The second aspect of the fund is directed to the non-governmental organisations in the target areas. It includes supporting small- and medium-sized enterprises (SME), creating jobs, training young people, and health care, under the supervision of the Ministry of Housing and the officials of the programme.
What is the size of the fund presented by the European Union?
The European Union presented €25m in funding to the second phase of the PDP, half of which is a direct fund to the governorates, while the other half is directed to non-governmental organisations (NGOs) and the residents of the ashwa’yat.
Are there specific requirements for granting the fund?
The funding requirements stipulate the participation of the NGOs with 10-20% of the cost of the developmental projects, in addition to the contribution of the Egyptian government in the infrastructure projects according to the contracts of the direct fund.
Is there follow-up to the implementation process of the projects?

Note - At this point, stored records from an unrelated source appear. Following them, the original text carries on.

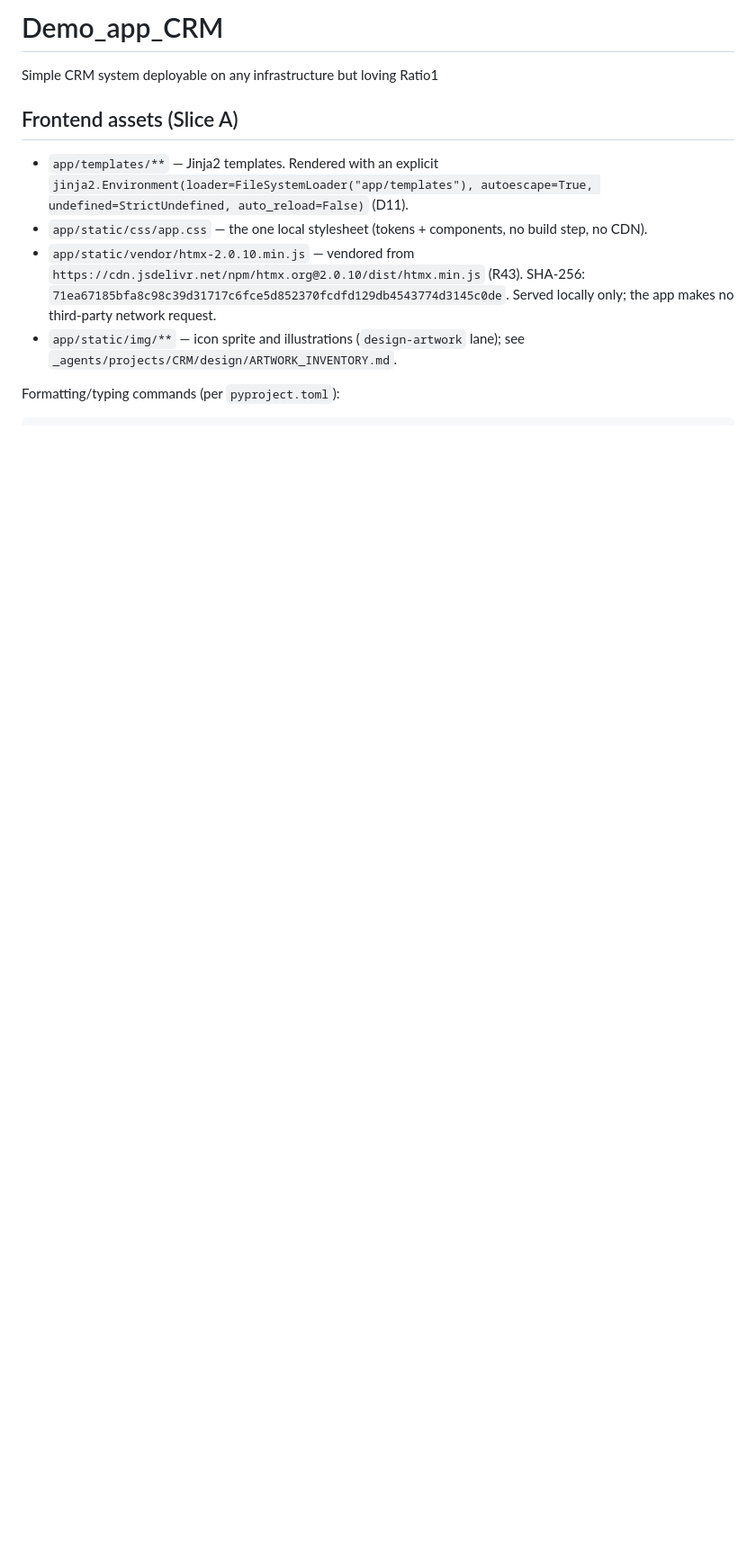
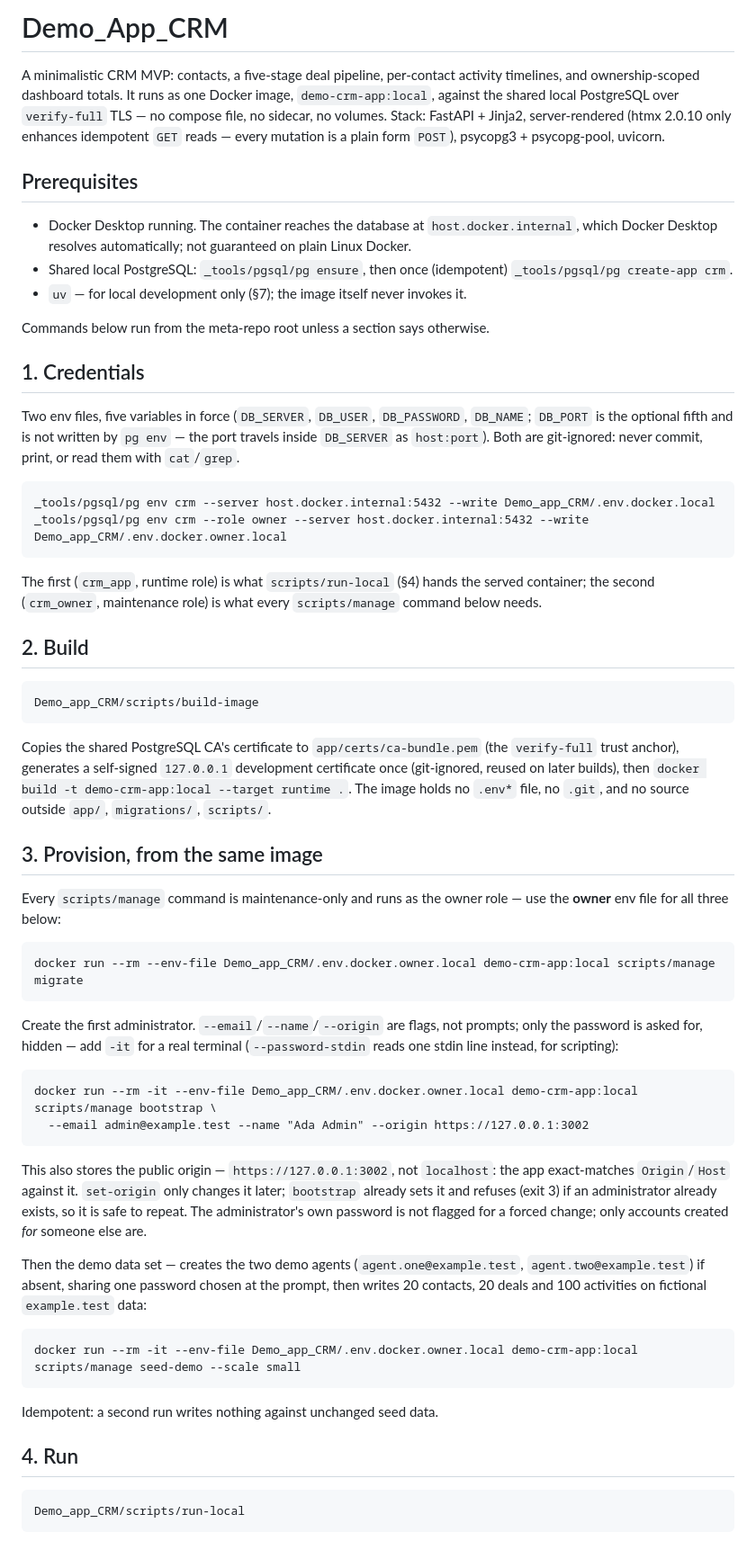
Before and after one commit to Ratio1/Demo_app_CRM, a Markdown page: README.md, the part around one of its changes. Shown at 90% size. GitHub-like rendering; blank space fills up the shorter version.

````diff
--- a/README.md
+++ b/README.md
@@ -1,18 +1,84 @@
-# Demo_app_CRM
-Simple CRM system deployable on any infrastructure but loving Ratio1
+# Demo_App_CRM
 
-## Frontend assets (Slice A)
+A minimalistic CRM MVP: contacts, a five-stage deal pipeline, per-contact activity timelines, and
+ownership-scoped dashboard totals. It runs as one Docker image, `demo-crm-app:local`, against the
+shared local PostgreSQL over `verify-full` TLS — no compose file, no sidecar, no volumes. Stack:
+FastAPI + Jinja2, server-rendered (htmx 2.0.10 only enhances idempotent `GET` reads — every
+mutation is a plain form `POST`), psycopg3 + psycopg-pool, uvicorn.
 
-- `app/templates/**` — Jinja2 templates. Rendered with an explicit
-  `jinja2.Environment(loader=FileSystemLoader("app/templates"),
-  autoescape=True, undefined=StrictUndefined, auto_reload=False)` (D11).
-- `app/static/css/app.css` — the one local stylesheet (tokens + components,
-  no build step, no CDN).
-- `app/static/vendor/htmx-2.0.10.min.js` — vendored from
-  `https://cdn.jsdelivr.net/npm/htmx.org@2.0.10/dist/htmx.min.js` (R43).
-  SHA-256: `71ea67185bfa8c98c39d31717c6fce5d852370fcdfd129db4543774d3145c0de`.
-  Served locally only; the app makes no third-party network request.
-- `app/static/img/**` — icon sprite and illustrations (`design-artwork`
-  lane); see `_agents/projects/CRM/design/ARTWORK_INVENTORY.md`.
+## Prerequisites
 
-Formatting/typing commands (per `pyproject.toml`):
+- Docker Desktop running. The container reaches the database at `host.docker.internal`, which
+  Docker Desktop resolves automatically; not guaranteed on plain Linux Docker.
+- Shared local PostgreSQL: `_tools/pgsql/pg ensure`, then once (idempotent) `_tools/pgsql/pg
+  create-app crm`.
+- `uv` — for local development only (§7); the image itself never invokes it.
+
+Commands below run from the meta-repo root unless a section says otherwise.
+
+## 1. Credentials
+
+Two env files, five variables in force (`DB_SERVER`, `DB_USER`, `DB_PASSWORD`, `DB_NAME`;
+`DB_PORT` is the optional fifth and is not written by `pg env` — the port travels inside
+`DB_SERVER` as `host:port`). Both are git-ignored: never commit, print, or read them with
+`cat`/`grep`.
+
+```
+_tools/pgsql/pg env crm --server host.docker.internal:5432 --write Demo_app_CRM/.env.docker.local
+_tools/pgsql/pg env crm --role owner --server host.docker.internal:5432 --write Demo_app_CRM/.env.docker.owner.local
+```
+
+The first (`crm_app`, runtime role) is what `scripts/run-local` (§4) hands the served container;
+the second (`crm_owner`, maintenance role) is what every `scripts/manage` command below needs.
+
+## 2. Build
+
+```
+Demo_app_CRM/scripts/build-image
+```
+
+Copies the shared PostgreSQL CA's certificate to `app/certs/ca-bundle.pem` (the `verify-full`
+trust anchor), generates a self-signed `127.0.0.1` development certificate once (git-ignored,
+reused on later builds), then `docker build -t demo-crm-app:local --target runtime .`. The image
+holds no `.env*` file, no `.git`, and no source outside `app/`, `migrations/`, `scripts/`.
+
+## 3. Provision, from the same image
+
+Every `scripts/manage` command is maintenance-only and runs as the owner role — use the **owner**
+env file for all three below:
+
+```
+docker run --rm --env-file Demo_app_CRM/.env.docker.owner.local demo-crm-app:local scripts/manage migrate
+```
+
+Create the first administrator. `--email`/`--name`/`--origin` are flags, not prompts; only the
+password is asked for, hidden — add `-it` for a real terminal (`--password-stdin` reads one
+stdin line instead, for scripting):
+
+```
+docker run --rm -it --env-file Demo_app_CRM/.env.docker.owner.local demo-crm-app:local scripts/manage bootstrap \
+  --email admin@example.test --name "Ada Admin" --origin https://127.0.0.1:3002
+```
+
+This also stores the public origin — `https://127.0.0.1:3002`, not `localhost`: the app
+exact-matches `Origin`/`Host` against it. `set-origin` only changes it later; `bootstrap` already
+sets it and refuses (exit 3) if an administrator already exists, so it is safe to repeat. The
+administrator's own password is not flagged for a forced change; only accounts created *for*
+someone else are.
+
+Then the demo data set — creates the two demo agents (`agent.one@example.test`,
+`agent.two@example.test`) if absent, sharing one password chosen at the prompt, then writes 20
+contacts, 20 deals and 100 activities on fictional `example.test` data:
+
+```
+docker run --rm -it --env-file Demo_app_CRM/.env.docker.owner.local demo-crm-app:local scripts/manage seed-demo --scale small
+```
+
+Idempotent: a second run writes nothing against unchanged seed data.
+
+## 4. Run
+
+```
+Demo_app_CRM/scripts/run-local
+```
+
````
Also changed, not shown: other parts of README.md (+90 -76 lines).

The programme Labour Unit will meet with local officials in governorates to determine the immediate needs of each region, set the project details, cost of implementation, and the timetable for funding.
The programme’s follow-up unit conducts field trips every three months to the ashwa’yat. It follows up on the timetable for the implementation of projects in collaboration with the Ministry of Housing and local councils in each governorate.
The donors must ensure that funds are spent properly in the presence of permanent accountability on the feasibility of the projects and the extent of benefits to which Egypt receives. This is to ensure the success of the projects in improving the lives of the population on one hand and saving European taxpayers money on the other hand.
The programme will start implementing these projects only after communicating with the residents of those areas and understanding their actual needs. Also, after the involvement of youth, women, and civil society organisations in planning, implementing, and operating these projects so that they become partners in development.
Are you planning to expand during the next phase?
Expansion during the next stages of the programme relies on funds from the European Union and the German International Cooperation Agency (GIZ). We are waiting for the outcome of negotiations between the government and donors to determine future projects.
Estimates indicate that there are 12 million Egyptian citizens living in ashwa’yat, including 2 million in the nine areas where the programme operates in Cairo and Giza.
These areas lack basic social services and infrastructure, such as adequate health units, schools, and youth centres. Moreover, the high population density led to increased environmental pollution and made waste disposal more difficult.
What parties do you collaborate with?
The programme aims to achieve cooperation between government agencies and civil society organisations to improve services and population environmental conditions to avoid a lack of finances and provide the necessary expertise to develop these areas.
Development is not limited to building and facilities only, but it rather extends to environmental and societal support. We aim to apply models that can be generalised in Egyptian cities and villages through principles of sustainable development and improving the quality of life.
The programme is an Egyptian-German development programme implemented by the Egyptian Ministry of Housing and the German International Cooperation Agency (GIZ) on behalf of the German Federal Ministry for Economic Cooperation and Development, supported by the EU.
Does the Egyptian government support the projects?
The programme’s projects are receiving political support from both the Egyptian government and economic support from the EU.
Executive management in Egypt will begin the construction process after government agencies and funders sign an agreement.
The current economic situation in Egypt did not affect the implementation phases of the projects due to the external financing and the government’s commitment to provide its share.
As long as there is funding, sustainability of the projects are guaranteed.